▶ **The task**
What is needed is a word-for-word copy of the records below.

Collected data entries

****************

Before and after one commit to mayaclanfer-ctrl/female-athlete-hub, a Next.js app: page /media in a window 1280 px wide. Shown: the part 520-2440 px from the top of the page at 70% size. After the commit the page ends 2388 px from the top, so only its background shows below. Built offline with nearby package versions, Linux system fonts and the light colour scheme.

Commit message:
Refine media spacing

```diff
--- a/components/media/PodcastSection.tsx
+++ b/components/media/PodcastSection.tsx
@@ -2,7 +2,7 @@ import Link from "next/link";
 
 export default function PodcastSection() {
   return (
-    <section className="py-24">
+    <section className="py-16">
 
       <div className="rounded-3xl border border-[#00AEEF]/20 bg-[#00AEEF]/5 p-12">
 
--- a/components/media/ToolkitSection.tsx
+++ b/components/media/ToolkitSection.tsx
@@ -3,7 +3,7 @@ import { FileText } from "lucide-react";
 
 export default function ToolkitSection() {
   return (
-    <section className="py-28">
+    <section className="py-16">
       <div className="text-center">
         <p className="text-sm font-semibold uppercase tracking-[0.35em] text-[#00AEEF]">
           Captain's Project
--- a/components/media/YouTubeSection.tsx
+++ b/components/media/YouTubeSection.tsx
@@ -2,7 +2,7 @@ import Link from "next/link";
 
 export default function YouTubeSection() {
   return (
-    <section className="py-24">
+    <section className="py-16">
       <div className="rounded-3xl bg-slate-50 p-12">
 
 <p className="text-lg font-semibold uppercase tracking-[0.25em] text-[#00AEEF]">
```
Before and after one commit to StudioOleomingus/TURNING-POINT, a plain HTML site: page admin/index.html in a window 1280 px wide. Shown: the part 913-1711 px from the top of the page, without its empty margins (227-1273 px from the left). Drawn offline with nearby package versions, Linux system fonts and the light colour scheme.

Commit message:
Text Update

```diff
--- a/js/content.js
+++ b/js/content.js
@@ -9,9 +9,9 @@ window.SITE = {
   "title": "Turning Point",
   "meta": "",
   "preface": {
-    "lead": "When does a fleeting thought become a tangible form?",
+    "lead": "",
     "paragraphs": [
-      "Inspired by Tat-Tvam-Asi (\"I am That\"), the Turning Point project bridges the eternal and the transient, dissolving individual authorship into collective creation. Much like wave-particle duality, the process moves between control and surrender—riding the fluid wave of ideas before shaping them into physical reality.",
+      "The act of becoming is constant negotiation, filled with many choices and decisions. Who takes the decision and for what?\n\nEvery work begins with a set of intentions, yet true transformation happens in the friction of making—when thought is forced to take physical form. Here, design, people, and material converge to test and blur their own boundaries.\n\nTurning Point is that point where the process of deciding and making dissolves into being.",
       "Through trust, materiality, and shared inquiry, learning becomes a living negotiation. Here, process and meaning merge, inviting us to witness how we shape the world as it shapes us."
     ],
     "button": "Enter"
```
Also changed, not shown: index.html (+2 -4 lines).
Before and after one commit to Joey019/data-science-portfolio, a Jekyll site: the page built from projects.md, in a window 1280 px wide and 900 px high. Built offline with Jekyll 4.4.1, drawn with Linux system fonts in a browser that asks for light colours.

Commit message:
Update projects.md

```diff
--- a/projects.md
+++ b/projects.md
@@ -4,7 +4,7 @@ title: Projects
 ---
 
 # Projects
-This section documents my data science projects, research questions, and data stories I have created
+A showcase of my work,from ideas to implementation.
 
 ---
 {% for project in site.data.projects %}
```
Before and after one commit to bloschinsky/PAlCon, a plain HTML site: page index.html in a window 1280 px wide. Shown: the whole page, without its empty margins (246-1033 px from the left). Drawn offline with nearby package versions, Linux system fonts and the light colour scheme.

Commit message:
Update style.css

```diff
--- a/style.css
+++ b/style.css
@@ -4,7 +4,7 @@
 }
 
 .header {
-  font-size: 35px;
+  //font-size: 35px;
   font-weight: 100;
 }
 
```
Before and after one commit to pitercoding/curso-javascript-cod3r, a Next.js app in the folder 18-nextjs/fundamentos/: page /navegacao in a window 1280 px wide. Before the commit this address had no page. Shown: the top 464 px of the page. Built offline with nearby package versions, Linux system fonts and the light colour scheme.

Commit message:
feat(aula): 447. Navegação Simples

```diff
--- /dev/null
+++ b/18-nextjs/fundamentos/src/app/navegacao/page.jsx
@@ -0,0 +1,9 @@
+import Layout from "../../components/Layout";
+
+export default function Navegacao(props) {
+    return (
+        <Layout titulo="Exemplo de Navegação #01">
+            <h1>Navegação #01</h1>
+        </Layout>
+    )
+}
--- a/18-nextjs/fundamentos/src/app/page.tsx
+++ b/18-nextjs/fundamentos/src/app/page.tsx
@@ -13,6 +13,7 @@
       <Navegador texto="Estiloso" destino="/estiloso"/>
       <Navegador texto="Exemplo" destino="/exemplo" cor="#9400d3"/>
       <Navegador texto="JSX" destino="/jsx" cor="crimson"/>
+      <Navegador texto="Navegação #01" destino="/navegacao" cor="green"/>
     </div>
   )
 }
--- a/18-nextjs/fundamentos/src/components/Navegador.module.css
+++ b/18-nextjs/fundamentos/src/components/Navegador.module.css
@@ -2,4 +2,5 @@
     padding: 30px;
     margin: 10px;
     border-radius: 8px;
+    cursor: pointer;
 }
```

****************

▶ **Answer section**
Before and after one commit to mayaclanfer-ctrl/female-athlete-hub, a Next.js app: page /media in a window 1280 px wide. Shown: the part 520-2440 px from the top of the page at 70% size. After the commit the page ends 2388 px from the top, so only its background shows below. Built offline with nearby package versions, Linux system fonts and the light colour scheme.

Commit message:
Refine media spacing

```diff
--- a/components/media/PodcastSection.tsx
+++ b/components/media/PodcastSection.tsx
@@ -2,7 +2,7 @@ import Link from "next/link";
 
 export default function PodcastSection() {
   return (
-    <section className="py-24">
+    <section className="py-16">
 
       <div className="rounded-3xl border border-[#00AEEF]/20 bg-[#00AEEF]/5 p-12">
 
--- a/components/media/ToolkitSection.tsx
+++ b/components/media/ToolkitSection.tsx
@@ -3,7 +3,7 @@ import { FileText } from "lucide-react";
 
 export default function ToolkitSection() {
   return (
-    <section className="py-28">
+    <section className="py-16">
       <div className="text-center">
         <p className="text-sm font-semibold uppercase tracking-[0.35em] text-[#00AEEF]">
           Captain's Project
--- a/components/media/YouTubeSection.tsx
+++ b/components/media/YouTubeSection.tsx
@@ -2,7 +2,7 @@ import Link from "next/link";
 
 export default function YouTubeSection() {
   return (
-    <section className="py-24">
+    <section className="py-16">
       <div className="rounded-3xl bg-slate-50 p-12">
 
 <p className="text-lg font-semibold uppercase tracking-[0.25em] text-[#00AEEF]">
```
Before and after one commit to StudioOleomingus/TURNING-POINT, a plain HTML site: page admin/index.html in a window 1280 px wide. Shown: the part 913-1711 px from the top of the page, without its empty margins (227-1273 px from the left). Drawn offline with nearby package versions, Linux system fonts and the light colour scheme.

Commit message:
Text Update

```diff
--- a/js/content.js
+++ b/js/content.js
@@ -9,9 +9,9 @@ window.SITE = {
   "title": "Turning Point",
   "meta": "",
   "preface": {
-    "lead": "When does a fleeting thought become a tangible form?",
+    "lead": "",
     "paragraphs": [
-      "Inspired by Tat-Tvam-Asi (\"I am That\"), the Turning Point project bridges the eternal and the transient, dissolving individual authorship into collective creation. Much like wave-particle duality, the process moves between control and surrender—riding the fluid wave of ideas before shaping them into physical reality.",
+      "The act of becoming is constant negotiation, filled with many choices and decisions. Who takes the decision and for what?\n\nEvery work begins with a set of intentions, yet true transformation happens in the friction of making—when thought is forced to take physical form. Here, design, people, and material converge to test and blur their own boundaries.\n\nTurning Point is that point where the process of deciding and making dissolves into being.",
       "Through trust, materiality, and shared inquiry, learning becomes a living negotiation. Here, process and meaning merge, inviting us to witness how we shape the world as it shapes us."
     ],
     "button": "Enter"
```
Also changed, not shown: index.html (+2 -4 lines).
Before and after one commit to Joey019/data-science-portfolio, a Jekyll site: the page built from projects.md, in a window 1280 px wide and 900 px high. Built offline with Jekyll 4.4.1, drawn with Linux system fonts in a browser that asks for light colours.

Commit message:
Update projects.md

```diff
--- a/projects.md
+++ b/projects.md
@@ -4,7 +4,7 @@ title: Projects
 ---
 
 # Projects
-This section documents my data science projects, research questions, and data stories I have created
+A showcase of my work,from ideas to implementation.
 
 ---
 {% for project in site.data.projects %}
```
Before and after one commit to bloschinsky/PAlCon, a plain HTML site: page index.html in a window 1280 px wide. Shown: the whole page, without its empty margins (246-1033 px from the left). Drawn offline with nearby package versions, Linux system fonts and the light colour scheme.

Commit message:
Update style.css

```diff
--- a/style.css
+++ b/style.css
@@ -4,7 +4,7 @@
 }
 
 .header {
-  font-size: 35px;
+  //font-size: 35px;
   font-weight: 100;
 }
 
```
Before and after one commit to pitercoding/curso-javascript-cod3r, a Next.js app in the folder 18-nextjs/fundamentos/: page /navegacao in a window 1280 px wide. Before the commit this address had no page. Shown: the top 464 px of the page. Built offline with nearby package versions, Linux system fonts and the light colour scheme.

Commit message:
feat(aula): 447. Navegação Simples

```diff
--- /dev/null
+++ b/18-nextjs/fundamentos/src/app/navegacao/page.jsx
@@ -0,0 +1,9 @@
+import Layout from "../../components/Layout";
+
+export default function Navegacao(props) {
+    return (
+        <Layout titulo="Exemplo de Navegação #01">
+            <h1>Navegação #01</h1>
+        </Layout>
+    )
+}
--- a/18-nextjs/fundamentos/src/app/page.tsx
+++ b/18-nextjs/fundamentos/src/app/page.tsx
@@ -13,6 +13,7 @@
       <Navegador texto="Estiloso" destino="/estiloso"/>
       <Navegador texto="Exemplo" destino="/exemplo" cor="#9400d3"/>
       <Navegador texto="JSX" destino="/jsx" cor="crimson"/>
+      <Navegador texto="Navegação #01" destino="/navegacao" cor="green"/>
     </div>
   )
 }
--- a/18-nextjs/fundamentos/src/components/Navegador.module.css
+++ b/18-nextjs/fundamentos/src/components/Navegador.module.css
@@ -2,4 +2,5 @@
     padding: 30px;
     margin: 10px;
     border-radius: 8px;
+    cursor: pointer;
 }
```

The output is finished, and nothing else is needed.